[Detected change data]
BEGIN

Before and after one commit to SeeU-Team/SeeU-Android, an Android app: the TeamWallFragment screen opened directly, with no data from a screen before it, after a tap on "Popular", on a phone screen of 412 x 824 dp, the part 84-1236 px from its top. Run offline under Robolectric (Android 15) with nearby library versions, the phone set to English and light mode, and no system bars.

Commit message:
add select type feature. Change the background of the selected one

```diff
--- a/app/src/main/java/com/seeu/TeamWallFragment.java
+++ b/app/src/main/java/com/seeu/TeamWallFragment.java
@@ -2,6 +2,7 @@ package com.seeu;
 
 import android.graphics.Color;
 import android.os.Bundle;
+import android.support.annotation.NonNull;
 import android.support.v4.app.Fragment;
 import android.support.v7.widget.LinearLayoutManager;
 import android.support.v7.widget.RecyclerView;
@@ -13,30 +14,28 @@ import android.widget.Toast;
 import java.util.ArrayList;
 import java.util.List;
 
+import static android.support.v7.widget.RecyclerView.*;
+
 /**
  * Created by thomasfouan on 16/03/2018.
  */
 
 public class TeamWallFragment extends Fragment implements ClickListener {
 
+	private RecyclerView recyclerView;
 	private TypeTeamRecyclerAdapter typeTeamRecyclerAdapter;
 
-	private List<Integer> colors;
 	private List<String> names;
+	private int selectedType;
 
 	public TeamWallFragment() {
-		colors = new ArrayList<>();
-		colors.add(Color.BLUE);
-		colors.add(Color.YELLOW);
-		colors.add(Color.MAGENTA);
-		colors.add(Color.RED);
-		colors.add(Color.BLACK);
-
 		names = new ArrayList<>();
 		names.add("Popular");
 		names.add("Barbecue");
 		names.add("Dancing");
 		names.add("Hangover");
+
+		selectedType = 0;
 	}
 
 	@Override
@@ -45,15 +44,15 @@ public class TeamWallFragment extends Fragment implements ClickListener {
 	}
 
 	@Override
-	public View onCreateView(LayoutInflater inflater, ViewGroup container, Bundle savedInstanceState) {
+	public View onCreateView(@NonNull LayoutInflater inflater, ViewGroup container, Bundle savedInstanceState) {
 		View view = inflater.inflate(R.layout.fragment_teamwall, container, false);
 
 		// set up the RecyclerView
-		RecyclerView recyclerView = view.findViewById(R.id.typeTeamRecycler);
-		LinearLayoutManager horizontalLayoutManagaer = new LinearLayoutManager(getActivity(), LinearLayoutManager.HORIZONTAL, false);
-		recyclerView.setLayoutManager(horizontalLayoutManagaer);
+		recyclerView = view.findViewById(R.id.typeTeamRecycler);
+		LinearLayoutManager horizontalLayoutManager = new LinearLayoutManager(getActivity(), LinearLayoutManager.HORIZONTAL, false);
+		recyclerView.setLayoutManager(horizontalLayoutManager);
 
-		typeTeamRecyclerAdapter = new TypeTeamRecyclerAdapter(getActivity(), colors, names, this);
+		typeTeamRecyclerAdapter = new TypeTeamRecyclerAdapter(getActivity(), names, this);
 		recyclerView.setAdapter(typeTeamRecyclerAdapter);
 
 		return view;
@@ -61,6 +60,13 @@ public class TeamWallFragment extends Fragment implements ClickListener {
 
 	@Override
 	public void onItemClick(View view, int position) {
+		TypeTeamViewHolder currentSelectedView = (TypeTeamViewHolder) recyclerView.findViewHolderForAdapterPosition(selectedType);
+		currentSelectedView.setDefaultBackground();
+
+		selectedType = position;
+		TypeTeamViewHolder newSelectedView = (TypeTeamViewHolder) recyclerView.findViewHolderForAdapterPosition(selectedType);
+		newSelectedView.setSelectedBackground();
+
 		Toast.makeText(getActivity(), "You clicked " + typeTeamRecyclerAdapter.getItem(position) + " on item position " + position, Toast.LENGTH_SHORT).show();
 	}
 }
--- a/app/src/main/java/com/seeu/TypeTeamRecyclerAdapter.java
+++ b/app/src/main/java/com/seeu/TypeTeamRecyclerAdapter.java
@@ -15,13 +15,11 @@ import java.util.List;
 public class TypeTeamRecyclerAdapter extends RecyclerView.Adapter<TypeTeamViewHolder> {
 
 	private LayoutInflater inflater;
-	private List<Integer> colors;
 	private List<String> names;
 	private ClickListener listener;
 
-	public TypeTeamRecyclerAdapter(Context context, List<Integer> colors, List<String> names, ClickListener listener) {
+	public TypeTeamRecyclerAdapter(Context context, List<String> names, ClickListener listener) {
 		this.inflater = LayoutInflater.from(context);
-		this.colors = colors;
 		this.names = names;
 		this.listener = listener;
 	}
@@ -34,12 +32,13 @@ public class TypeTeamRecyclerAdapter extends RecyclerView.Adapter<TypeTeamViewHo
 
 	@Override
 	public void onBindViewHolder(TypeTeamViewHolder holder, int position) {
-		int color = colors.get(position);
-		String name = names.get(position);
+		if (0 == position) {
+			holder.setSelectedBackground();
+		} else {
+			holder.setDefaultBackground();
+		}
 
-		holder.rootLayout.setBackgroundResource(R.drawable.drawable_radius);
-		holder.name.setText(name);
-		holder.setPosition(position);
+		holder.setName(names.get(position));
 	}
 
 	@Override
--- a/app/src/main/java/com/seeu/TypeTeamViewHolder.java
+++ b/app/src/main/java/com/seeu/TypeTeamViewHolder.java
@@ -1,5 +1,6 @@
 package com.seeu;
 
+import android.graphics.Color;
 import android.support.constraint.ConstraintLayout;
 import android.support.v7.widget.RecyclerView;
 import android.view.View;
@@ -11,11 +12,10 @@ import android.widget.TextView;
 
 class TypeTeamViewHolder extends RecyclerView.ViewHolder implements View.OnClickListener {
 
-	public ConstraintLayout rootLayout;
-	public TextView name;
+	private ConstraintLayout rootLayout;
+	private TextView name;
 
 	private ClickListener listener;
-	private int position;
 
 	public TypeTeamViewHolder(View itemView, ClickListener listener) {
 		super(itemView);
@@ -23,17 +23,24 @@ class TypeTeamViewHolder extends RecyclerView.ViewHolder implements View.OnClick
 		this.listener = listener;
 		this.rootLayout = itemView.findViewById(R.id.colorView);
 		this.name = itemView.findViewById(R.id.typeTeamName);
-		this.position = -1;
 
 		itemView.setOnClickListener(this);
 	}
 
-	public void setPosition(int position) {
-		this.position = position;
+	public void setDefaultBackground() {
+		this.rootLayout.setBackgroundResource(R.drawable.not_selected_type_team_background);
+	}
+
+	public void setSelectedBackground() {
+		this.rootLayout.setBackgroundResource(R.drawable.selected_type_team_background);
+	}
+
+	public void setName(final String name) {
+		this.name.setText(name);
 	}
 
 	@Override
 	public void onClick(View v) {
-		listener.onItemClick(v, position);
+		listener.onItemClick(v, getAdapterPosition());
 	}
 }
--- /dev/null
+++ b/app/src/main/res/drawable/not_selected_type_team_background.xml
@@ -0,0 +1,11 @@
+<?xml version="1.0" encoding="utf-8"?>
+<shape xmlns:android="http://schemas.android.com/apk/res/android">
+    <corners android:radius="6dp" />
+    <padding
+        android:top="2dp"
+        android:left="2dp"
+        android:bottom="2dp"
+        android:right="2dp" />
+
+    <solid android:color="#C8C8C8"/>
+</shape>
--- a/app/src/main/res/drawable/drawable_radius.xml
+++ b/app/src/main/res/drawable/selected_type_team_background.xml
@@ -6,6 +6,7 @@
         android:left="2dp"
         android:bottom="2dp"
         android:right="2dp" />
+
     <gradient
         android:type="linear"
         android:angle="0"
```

END

* [Exercise prompt] The output is every entry, printed exactly as it reads.

* [Completed task]
Before and after one commit to SeeU-Team/SeeU-Android, an Android app: the TeamWallFragment screen opened directly, with no data from a screen before it, after a tap on "Popular", on a phone screen of 412 x 824 dp, the part 84-1236 px from its top. Run offline under Robolectric (Android 15) with nearby library versions, the phone set to English and light mode, and no system bars.

Commit message:
add select type feature. Change the background of the selected one

```diff
--- a/app/src/main/java/com/seeu/TeamWallFragment.java
+++ b/app/src/main/java/com/seeu/TeamWallFragment.java
@@ -2,6 +2,7 @@ package com.seeu;
 
 import android.graphics.Color;
 import android.os.Bundle;
+import android.support.annotation.NonNull;
 import android.support.v4.app.Fragment;
 import android.support.v7.widget.LinearLayoutManager;
 import android.support.v7.widget.RecyclerView;
@@ -13,30 +14,28 @@ import android.widget.Toast;
 import java.util.ArrayList;
 import java.util.List;
 
+import static android.support.v7.widget.RecyclerView.*;
+
 /**
  * Created by thomasfouan on 16/03/2018.
  */
 
 public class TeamWallFragment extends Fragment implements ClickListener {
 
+	private RecyclerView recyclerView;
 	private TypeTeamRecyclerAdapter typeTeamRecyclerAdapter;
 
-	private List<Integer> colors;
 	private List<String> names;
+	private int selectedType;
 
 	public TeamWallFragment() {
-		colors = new ArrayList<>();
-		colors.add(Color.BLUE);
-		colors.add(Color.YELLOW);
-		colors.add(Color.MAGENTA);
-		colors.add(Color.RED);
-		colors.add(Color.BLACK);
-
 		names = new ArrayList<>();
 		names.add("Popular");
 		names.add("Barbecue");
 		names.add("Dancing");
 		names.add("Hangover");
+
+		selectedType = 0;
 	}
 
 	@Override
@@ -45,15 +44,15 @@ public class TeamWallFragment extends Fragment implements ClickListener {
 	}
 
 	@Override
-	public View onCreateView(LayoutInflater inflater, ViewGroup container, Bundle savedInstanceState) {
+	public View onCreateView(@NonNull LayoutInflater inflater, ViewGroup container, Bundle savedInstanceState) {
 		View view = inflater.inflate(R.layout.fragment_teamwall, container, false);
 
 		// set up the RecyclerView
-		RecyclerView recyclerView = view.findViewById(R.id.typeTeamRecycler);
-		LinearLayoutManager horizontalLayoutManagaer = new LinearLayoutManager(getActivity(), LinearLayoutManager.HORIZONTAL, false);
-		recyclerView.setLayoutManager(horizontalLayoutManagaer);
+		recyclerView = view.findViewById(R.id.typeTeamRecycler);
+		LinearLayoutManager horizontalLayoutManager = new LinearLayoutManager(getActivity(), LinearLayoutManager.HORIZONTAL, false);
+		recyclerView.setLayoutManager(horizontalLayoutManager);
 
-		typeTeamRecyclerAdapter = new TypeTeamRecyclerAdapter(getActivity(), colors, names, this);
+		typeTeamRecyclerAdapter = new TypeTeamRecyclerAdapter(getActivity(), names, this);
 		recyclerView.setAdapter(typeTeamRecyclerAdapter);
 
 		return view;
@@ -61,6 +60,13 @@ public class TeamWallFragment extends Fragment implements ClickListener {
 
 	@Override
 	public void onItemClick(View view, int position) {
+		TypeTeamViewHolder currentSelectedView = (TypeTeamViewHolder) recyclerView.findViewHolderForAdapterPosition(selectedType);
+		currentSelectedView.setDefaultBackground();
+
+		selectedType = position;
+		TypeTeamViewHolder newSelectedView = (TypeTeamViewHolder) recyclerView.findViewHolderForAdapterPosition(selectedType);
+		newSelectedView.setSelectedBackground();
+
 		Toast.makeText(getActivity(), "You clicked " + typeTeamRecyclerAdapter.getItem(position) + " on item position " + position, Toast.LENGTH_SHORT).show();
 	}
 }
--- a/app/src/main/java/com/seeu/TypeTeamRecyclerAdapter.java
+++ b/app/src/main/java/com/seeu/TypeTeamRecyclerAdapter.java
@@ -15,13 +15,11 @@ import java.util.List;
 public class TypeTeamRecyclerAdapter extends RecyclerView.Adapter<TypeTeamViewHolder> {
 
 	private LayoutInflater inflater;
-	private List<Integer> colors;
 	private List<String> names;
 	private ClickListener listener;
 
-	public TypeTeamRecyclerAdapter(Context context, List<Integer> colors, List<String> names, ClickListener listener) {
+	public TypeTeamRecyclerAdapter(Context context, List<String> names, ClickListener listener) {
 		this.inflater = LayoutInflater.from(context);
-		this.colors = colors;
 		this.names = names;
 		this.listener = listener;
 	}
@@ -34,12 +32,13 @@ public class TypeTeamRecyclerAdapter extends RecyclerView.Adapter<TypeTeamViewHo
 
 	@Override
 	public void onBindViewHolder(TypeTeamViewHolder holder, int position) {
-		int color = colors.get(position);
-		String name = names.get(position);
+		if (0 == position) {
+			holder.setSelectedBackground();
+		} else {
+			holder.setDefaultBackground();
+		}
 
-		holder.rootLayout.setBackgroundResource(R.drawable.drawable_radius);
-		holder.name.setText(name);
-		holder.setPosition(position);
+		holder.setName(names.get(position));
 	}
 
 	@Override
--- a/app/src/main/java/com/seeu/TypeTeamViewHolder.java
+++ b/app/src/main/java/com/seeu/TypeTeamViewHolder.java
@@ -1,5 +1,6 @@
 package com.seeu;
 
+import android.graphics.Color;
 import android.support.constraint.ConstraintLayout;
 import android.support.v7.widget.RecyclerView;
 import android.view.View;
@@ -11,11 +12,10 @@ import android.widget.TextView;
 
 class TypeTeamViewHolder extends RecyclerView.ViewHolder implements View.OnClickListener {
 
-	public ConstraintLayout rootLayout;
-	public TextView name;
+	private ConstraintLayout rootLayout;
+	private TextView name;
 
 	private ClickListener listener;
-	private int position;
 
 	public TypeTeamViewHolder(View itemView, ClickListener listener) {
 		super(itemView);
@@ -23,17 +23,24 @@ class TypeTeamViewHolder extends RecyclerView.ViewHolder implements View.OnClick
 		this.listener = listener;
 		this.rootLayout = itemView.findViewById(R.id.colorView);
 		this.name = itemView.findViewById(R.id.typeTeamName);
-		this.position = -1;
 
 		itemView.setOnClickListener(this);
 	}
 
-	public void setPosition(int position) {
-		this.position = position;
+	public void setDefaultBackground() {
+		this.rootLayout.setBackgroundResource(R.drawable.not_selected_type_team_background);
+	}
+
+	public void setSelectedBackground() {
+		this.rootLayout.setBackgroundResource(R.drawable.selected_type_team_background);
+	}
+
+	public void setName(final String name) {
+		this.name.setText(name);
 	}
 
 	@Override
 	public void onClick(View v) {
-		listener.onItemClick(v, position);
+		listener.onItemClick(v, getAdapterPosition());
 	}
 }
--- /dev/null
+++ b/app/src/main/res/drawable/not_selected_type_team_background.xml
@@ -0,0 +1,11 @@
+<?xml version="1.0" encoding="utf-8"?>
+<shape xmlns:android="http://schemas.android.com/apk/res/android">
+    <corners android:radius="6dp" />
+    <padding
+        android:top="2dp"
+        android:left="2dp"
+        android:bottom="2dp"
+        android:right="2dp" />
+
+    <solid android:color="#C8C8C8"/>
+</shape>
--- a/app/src/main/res/drawable/drawable_radius.xml
+++ b/app/src/main/res/drawable/selected_type_team_background.xml
@@ -6,6 +6,7 @@
         android:left="2dp"
         android:bottom="2dp"
         android:right="2dp" />
+
     <gradient
         android:type="linear"
         android:angle="0"
```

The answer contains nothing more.